I moved to California in 1999 to work for an e-commerce start-up in

San Diego. I had grown up in Oklahoma and immediately fell in love with

the southern California lifestyle. I loved the girls, the surfing, and

the sun. I also loved being the business development director of a

$120 million e-commerce start-up. But one morning near the end of

the company's life span, I received an e-mail from the controller.



His message was directed to all employees stating "the cleaning crew has

been picking up half-empty cans of soda, which means you aren't drinking

all the contents. We will not continue to purchase beverages for the

staff if the privilege is taken for granted."



We were burning more than $3 million a month on infrastructure

and salaries.



I was flying first-class to New York and back on a weekly basis, and all

of a sudden he was monitoring how much Yoohoo I was drinking.



The deals were easy to close during that frenzied internet period, and

the engineering department reached critical mass in a matter of

months.



My whole career focus had been in PR, so I moved over to the PR

department to begin announcing the largest partnerships. I learned from

working at Alexander Ogilvy as an account manager that it was actually

possible to brand a company through its IPO in a matter of months or in

one intense press tour. All I needed was the CEO's availability and a

phone.



Interviews took place with The New York Times, Forbes, Business Week,

CBS Market-watch, and Reuters, all discussing our new leadership

position in the e-commerce space. I was exhausted from the back-to-back

meetings and breathless with anticipation of the forthcoming investor

road show that would lead to our public offering. The press came fast

and traffic soared. Then something totally unexpected happened. The

remainder of the press tour with trade publication editors was canceled

by the VP of marketing.



The reason given was the search engine wasn't working properly. Huh?



I lived in a $1500-a-month apartment on the beach that I shared

with the Chief Search Engine Technologist, a 21-year-old whiz kid who

assured me the site was fine. Instead of going forward with the press

tour and completing the PR campaign, I was asked to stop all PR

activity.



No more soft drinks, no more press tours, and no revenue. Everywhere I

looked there were lists of dot-coms going down the drain. Everything in
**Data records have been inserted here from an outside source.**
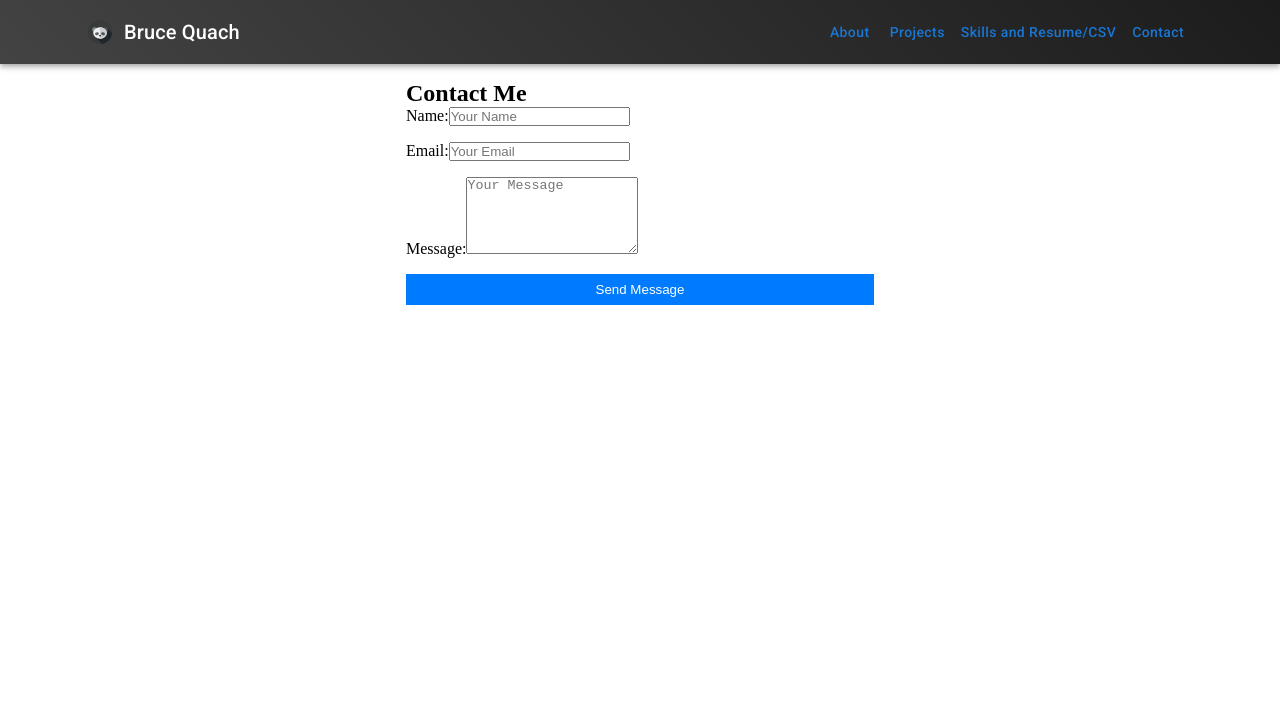
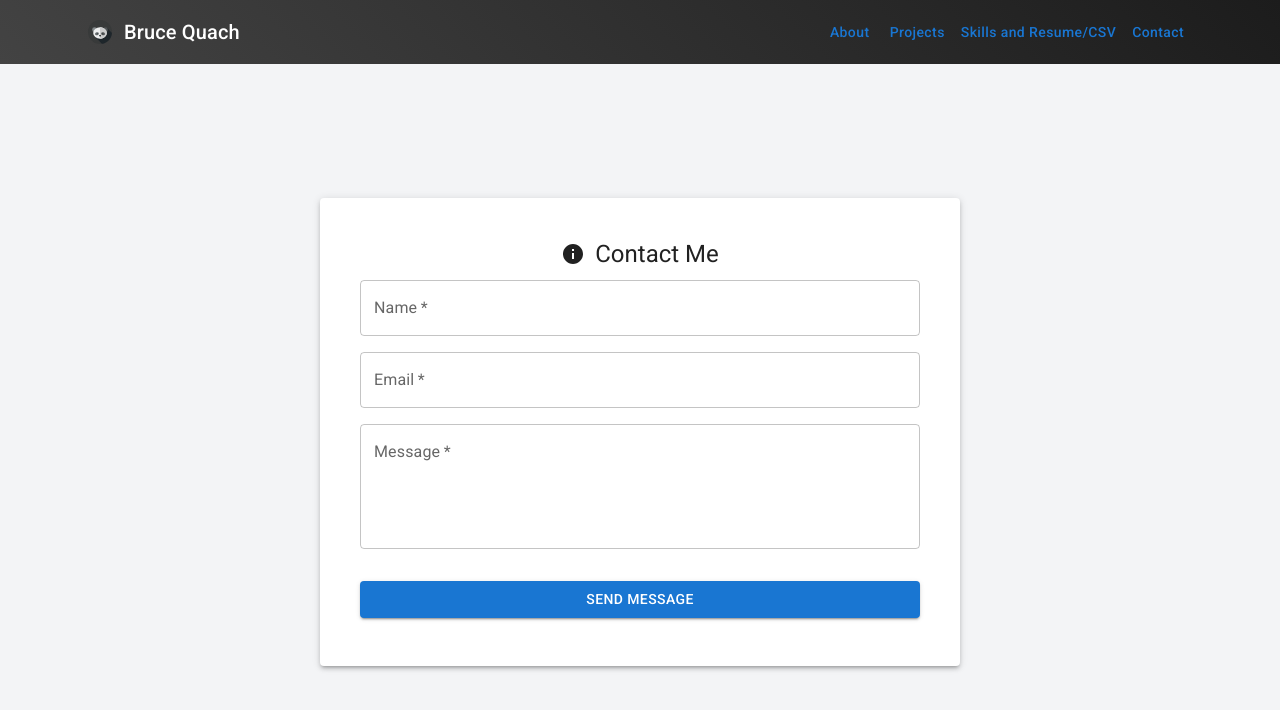
Before and after one commit to bquach1/website, a React (Create React App) app: page /website/contact in a window 1280 px wide. Shown: the top 710 px of the page. Built offline with nearby package versions, Linux system fonts and the light colour scheme.

Commit message:
Finish contact form

```diff
--- a/src/components/contact/ContactForm.js
+++ b/src/components/contact/ContactForm.js
@@ -1,95 +1,82 @@
 import React from "react";
-import { useForm } from "react-hook-form";
-import emailjs from "emailjs-com";
+import {
+  Box,
+  TextField,
+  Button,
+  Typography,
+  Card,
+  CardContent,
+  Tooltip,
+} from "@mui/material";
+import InfoIcon from "@mui/icons-material/Info";
 
 const ContactForm = () => {
-  const {
-    register,
-    handleSubmit,
-    reset,
-    formState: { errors },
-  } = useForm();
-
-  const onSubmit = (data) => {
-    const serviceId = "service_fswj57o";
-    const templateId = "template_we3pbu3";
-    const userId = "SHDLQUE3lEq6avrDr";
-
-    const emailData = {
-      ...data,
-      from_name: data.name,
-      to_name: "Bruce",
-      message: data.message,
-      from_email: data.email,
-      reply_to: data.email,
-    };
-
-    emailjs
-      .send(serviceId, templateId, emailData, userId)
-      .then((response) => {
-        alert("Message sent successfully!");
-        reset();
-      })
-      .catch((error) => {
-        console.error("Error sending email:", error);
-        alert("Failed to send message. Please try again later.");
-      });
-  };
-
   return (
-    <div style={{ maxWidth: "500px", margin: "0 auto", padding: "1rem" }}>
-      <h2>Contact Me</h2>
-      <form
-        onSubmit={handleSubmit(onSubmit)}
-        style={{ display: "flex", flexDirection: "column", gap: "1rem" }}
-      >
-        <label>
-          Name:
-          <input
-            type="text"
-            {...register("name", { required: "Name is required" })}
-            placeholder="Your Name"
-          />
-          {errors.name && (
-            <span style={{ color: "red" }}>{errors.name.message}</span>
-          )}
-        </label>
-        <label>
-          Email:
-          <input
-            type="email"
-            {...register("email", { required: "Email is required" })}
-            placeholder="Your Email"
-          />
-          {errors.email && (
-            <span style={{ color: "red" }}>{errors.email.message}</span>
-          )}
-        </label>
-        <label>
-          Message:
-          <textarea
-            {...register("message", { required: "Message is required" })}
-            placeholder="Your Message"
-            rows="5"
-          ></textarea>
-          {errors.message && (
-            <span style={{ color: "red" }}>{errors.message.message}</span>
-          )}
-        </label>
-        <button
-          type="submit"
-          style={{
-            padding: "0.5rem 1rem",
-            background: "#007BFF",
-            color: "#fff",
-            border: "none",
-            cursor: "pointer",
-          }}
-        >
-          Send Message
-        </button>
-      </form>
-    </div>
+    <Box
+      sx={{
+        display: "flex",
+        justifyContent: "center",
+        alignItems: "center",
+        height: "92vh",
+        backgroundColor: "#f3f4f6",
+      }}
+    >
+      <Card sx={{ width: "50%", padding: 3, boxShadow: 3 }}>
+        <CardContent>
+          <div
+            style={{
+              display: "flex",
+              alignItems: "center",
+              justifyContent: "center",
+              paddingBottom: 10,
+            }}
+          >
+            <Tooltip
+              title="Any questions, feedback, or requests? Feel free to fill out this form and send an email!"
+              placement="top"
+            >
+              <InfoIcon style={{ marginRight: 10 }} />
+            </Tooltip>
+            <Typography variant="h5" component="h2">
+              Contact Me
+            </Typography>
+          </div>
+          <Box
+            component="form"
+            sx={{
+              display: "flex",
+              flexDirection: "column",
+              gap: 2,
+            }}
+          >
+            <TextField label="Name" variant="outlined" fullWidth required />
+            <TextField
+              label="Email"
+              variant="outlined"
+              type="email"
+              fullWidth
+              required
+            />
+            <TextField
+              label="Message"
+              variant="outlined"
+              multiline
+              rows={4}
+              fullWidth
+              required
+            />
+            <Button
+              type="submit"
+              variant="contained"
+              color="primary"
+              sx={{ mt: 2 }}
+            >
+              Send Message
+            </Button>
+          </Box>
+        </CardContent>
+      </Card>
+    </Box>
   );
 };
 
```
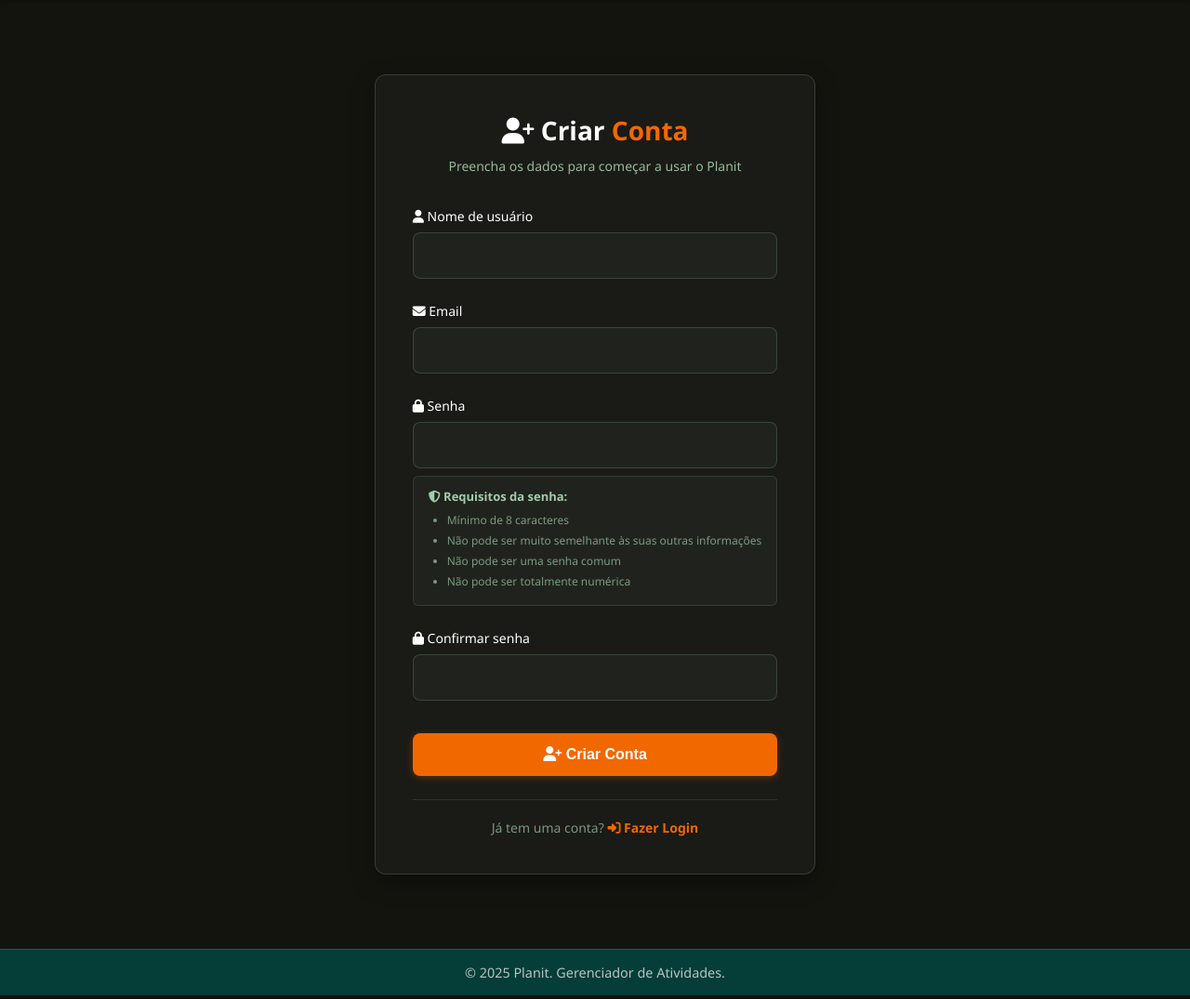
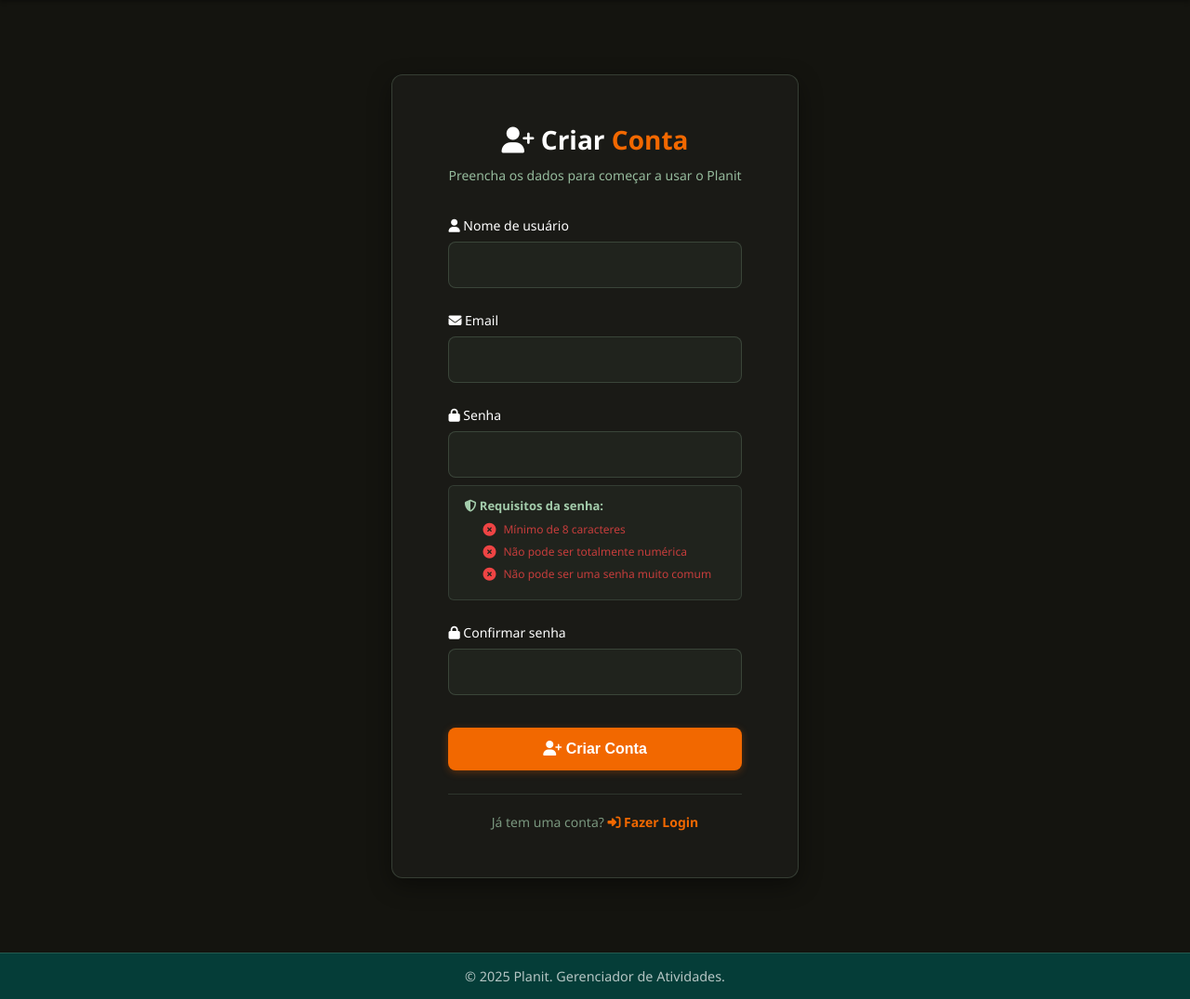
Before and after one commit to itallume/Planit, a Django app: template usuario/templates/usuario/signup.html in a window 1280 px wide. Shown: the part 60-1135 px from the top of the page at 93% size. Run offline with Django 3.2, Linux system fonts and the light colour scheme; the template is opened without the code that fills it, so the values that code supplies are empty, except form fields; tables that the repository leaves empty hold one stand-in row (values such as "Sample post"); form fields are guessed from the names that the template uses.

Commit message:
feat: senha assistida no signup

```diff
--- a/usuario/templates/usuario/signup.html
+++ b/usuario/templates/usuario/signup.html
@@ -5,9 +5,9 @@
 {% block content %}
 <style>
     .signup-container {
-        max-width: 480px;
+        max-width: 600px;
         margin: 80px auto;
-        padding: 40px;
+        padding: 50px 60px;
         background: #1a1a16;
         border-radius: 12px;
         border: 1px solid rgba(163, 204, 171, 0.2);
@@ -204,11 +204,37 @@
     .password-requirements ul {
         margin: 0;
         padding-left: 20px;
+        list-style: none;
     }
 
     .password-requirements li {
-        margin: 4px 0;
+        margin: 6px 0;
         line-height: 1.5;
+        display: flex;
+        align-items: center;
+        gap: 8px;
+        transition: all 0.3s ease;
+    }
+
+    .password-requirements li i {
+        font-size: 14px;
+        transition: all 0.3s ease;
+    }
+
+    .password-requirements li.invalid {
+        color: rgba(239, 68, 68, 0.8);
+    }
+
+    .password-requirements li.invalid i {
+        color: var(--status-delayed);
+    }
+
+    .password-requirements li.valid {
+        color: rgba(16, 185, 129, 0.9);
+    }
+
+    .password-requirements li.valid i {
+        color: var(--status-completed);
     }
 
     @media (max-width: 576px) {
@@ -276,11 +302,19 @@
 
             <div class="password-requirements">
                 <h4><i class="fas fa-shield-alt"></i> Requisitos da senha:</h4>
-                <ul>
-                    <li>Mínimo de 8 caracteres</li>
-                    <li>Não pode ser muito semelhante às suas outras informações</li>
-                    <li>Não pode ser uma senha comum</li>
-                    <li>Não pode ser totalmente numérica</li>
+                <ul id="password-checks">
+                    <li id="check-length" class="invalid">
+                        <i class="fas fa-times-circle"></i>
+                        <span>Mínimo de 8 caracteres</span>
+                    </li>
+                    <li id="check-numeric" class="invalid">
+                        <i class="fas fa-times-circle"></i>
+                        <span>Não pode ser totalmente numérica</span>
+                    </li>
+                    <li id="check-common" class="invalid">
+                        <i class="fas fa-times-circle"></i>
+                        <span>Não pode ser uma senha muito comum</span>
+                    </li>
                 </ul>
             </div>
         </div>
@@ -308,4 +342,70 @@
     </div>
 </div>
 
+<script>
+    // Validação em tempo real da senha
+    const passwordInput = document.getElementById('id_password1');
+    const checkLength = document.getElementById('check-length');
+    const checkNumeric = document.getElementById('check-numeric');
+    const checkCommon = document.getElementById('check-common');
+
+    // Senhas comuns para verificação
+    const commonPasswords = [
+        'password', '12345678', 'password123', 'qwerty', 'abc123',
+        '123456789', 'senha', 'senha123', '87654321', 'password1'
+    ];
+
+    function validatePassword() {
+        const password = passwordInput.value;
+
+        // Verifica comprimento mínimo (8 caracteres)
+        if (password.length >= 8) {
+            updateCheck(checkLength, true);
+        } else {
+            updateCheck(checkLength, false);
+        }
+
+        // Verifica se não é totalmente numérica
+        if (password && !/^\d+$/.test(password)) {
+            updateCheck(checkNumeric, true);
+        } else {
+            updateCheck(checkNumeric, false);
+        }
+
+        // Verifica se não é senha comum
+        const isCommon = commonPasswords.some(common =>
+            password.toLowerCase().includes(common)
+        );
+        if (password && !isCommon) {
+            updateCheck(checkCommon, true);
+        } else {
+            updateCheck(checkCommon, false);
+        }
+    }
+
+    function updateCheck(element, isValid) {
+        const icon = element.querySelector('i');
+
+        if (isValid) {
+            element.classList.remove('invalid');
+            element.classList.add('valid');
+            icon.classList.remove('fa-times-circle');
+            icon.classList.add('fa-check-circle');
+        } else {
+            element.classList.remove('valid');
+            element.classList.add('invalid');
+            icon.classList.remove('fa-check-circle');
+            icon.classList.add('fa-times-circle');
+        }
+    }
+
+    // Adiciona evento de input para validação em tempo real
+    passwordInput.addEventListener('input', validatePassword);
+
+    // Validação inicial ao carregar a página (caso tenha valor)
+    if (passwordInput.value) {
+        validatePassword();
+    }
+</script>
+
 {% endblock %}
```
my soul was telling me now was the time for PR - but our leader clearly

didn't see it that way.



I was unsure for a while about what to do with all the exposure we had

received in the national business press. It had to be worth

something.



Otherwise, why was I doing PR for a living? I calculated the exposure

was worth a grand total of $15K, the amount we would have spent

had I used an agency instead of doing it alone. I went to the controller

and told him that I would stop consuming free soft drinks and walk out

the door if he paid me the $15K. He wrote a check for $10K

and we parted ways.



I surfed up and down the SoCal coast for about a year until I ran out of

money and landed a job at a small PR firm in Del Mar. I was fired within

a month for not studying the technology I was supposed to be

representing.



The truth is I had - temporarily - lost faith in PR.



After that, I moved back to my original home in Oklahoma City and took a

job waiting tables at a Mexican restaurant owned by Barry Switzer. There

I met a board member of a $3 million dollar online education

start-up who needed help in business development.



I joined the company last summer and quickly closed a few deals. I've

since moved over to become the PR director and have scheduled an

interview with Business Week in late January to discuss these

partnerships.



PR is powerful. It can feed you when you are starving and give you a

flair for the fantastic. It is perhaps the only skill I have to rely

upon to live out my life. It can take its servants to wondrous heights

and dizzying drops, but we shouldn't lose faith in it because the

business we worked for didn't live up to expectations. I wouldn't change

a thing though, would you?



Have you registered with us yet?

Register now to enjoy more articles and free email bulletins

Register
Already registered?
Sign in